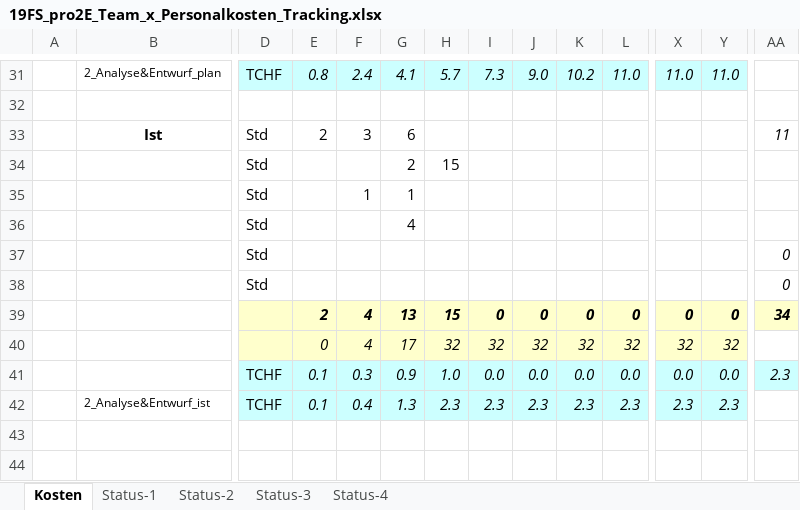
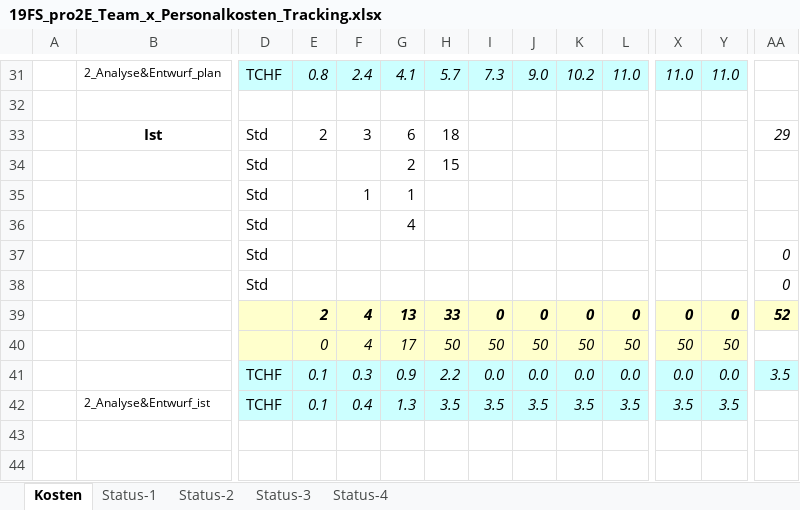
Before and after one commit to Swissmade41/EMI-Filter, an Excel workbook: Zeiterfassung/19FS_pro2E_Team_x_Personalkosten_Tracking.xlsx, sheet Kosten, drawn as a sheet; only a part is shown, gaps mark what is left out; values as stored, in another font and other column widths than the file's, no borders; removed rows and columns are numbered as before the commit, all else as after; rows hold the shown columns only; the diff names each change by its address in the sheet, - before the commit and + after, or states it on an @@ line.

Commit message:
Update 19FS_pro2E_Team_x_Personalkosten_Tracking.xlsx

```diff
--- a/Zeiterfassung/19FS_pro2E_Team_x_Personalkosten_Tracking.xlsx (sheet Kosten)
+++ b/Zeiterfassung/19FS_pro2E_Team_x_Personalkosten_Tracking.xlsx (sheet Kosten)
-H33: (empty)
+H33: 18
-AA33: 11
+AA33: 29
-H39: 15
+H39: 33
-AA39: 34
+AA39: 52
-row 40:  |  |  | 0 | 4 | 17 | 32 | 32 | 32 | 32 | 32 | 32 | 32
+row 40:  |  |  | 0 | 4 | 17 | 50 | 50 | 50 | 50 | 50 | 50 | 50
-H41: 1.0
+H41: 2.2
-AA41: 2.3
+AA41: 3.5
-row 42:  | 2_Analyse&Entwurf_ist | TCHF | 0.1 | 0.4 | 1.3 | 2.3 | 2.3 | 2.3 | 2.3 | 2.3 | 2.3 | 2.3
+row 42:  | 2_Analyse&Entwurf_ist | TCHF | 0.1 | 0.4 | 1.3 | 3.5 | 3.5 | 3.5 | 3.5 | 3.5 | 3.5 | 3.5
```
Also changed, not shown: charts or pictures.
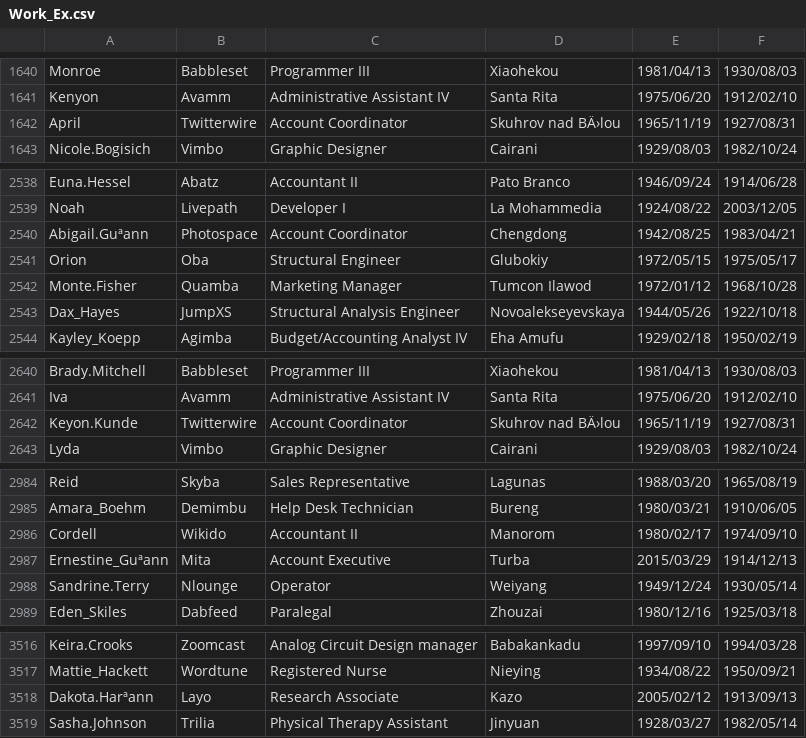
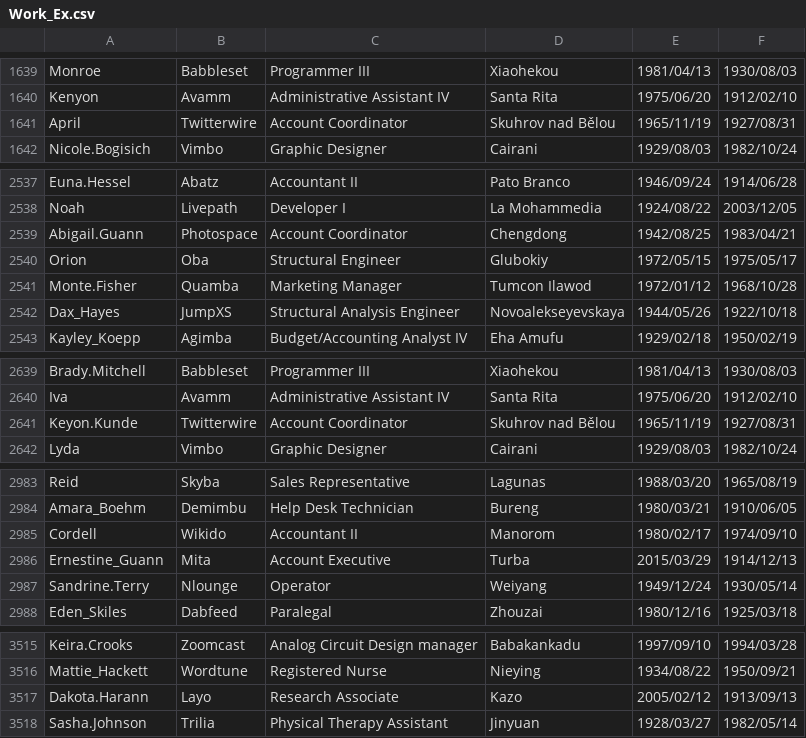
Before and after one commit to fancymans/postgresql-proj, a CSV file: data/Work_Ex.csv, drawn as a sheet; only a part is shown, gaps mark what is left out; addresses are those after the commit; the diff covers the shown part only; the diff names each change by its address in the sheet, - before the commit and + after, or states it on an @@ line.

```diff
--- a/data/Work_Ex.csv
+++ b/data/Work_Ex.csv
-D1641: Skuhrov nad BÄ›lou
+D1641: Skuhrov nad Bělou
-A2539: Abigail.Guªann
+A2539: Abigail.Guann
-D2641: Skuhrov nad BÄ›lou
+D2641: Skuhrov nad Bělou
-A2986: Ernestine_Guªann
+A2986: Ernestine_Guann
-A3517: Dakota.Harªann
+A3517: Dakota.Harann
```
Also changed, not shown: 1 removed row and 43 edited cells elsewhere in this file, data/Connection.csv, 8 other files.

_What you will do:_
Where a line in the records above includes the string "Dakota", show it.

_Solution:_
-A3517: Dakota.Harªann
+A3517: Dakota.Harann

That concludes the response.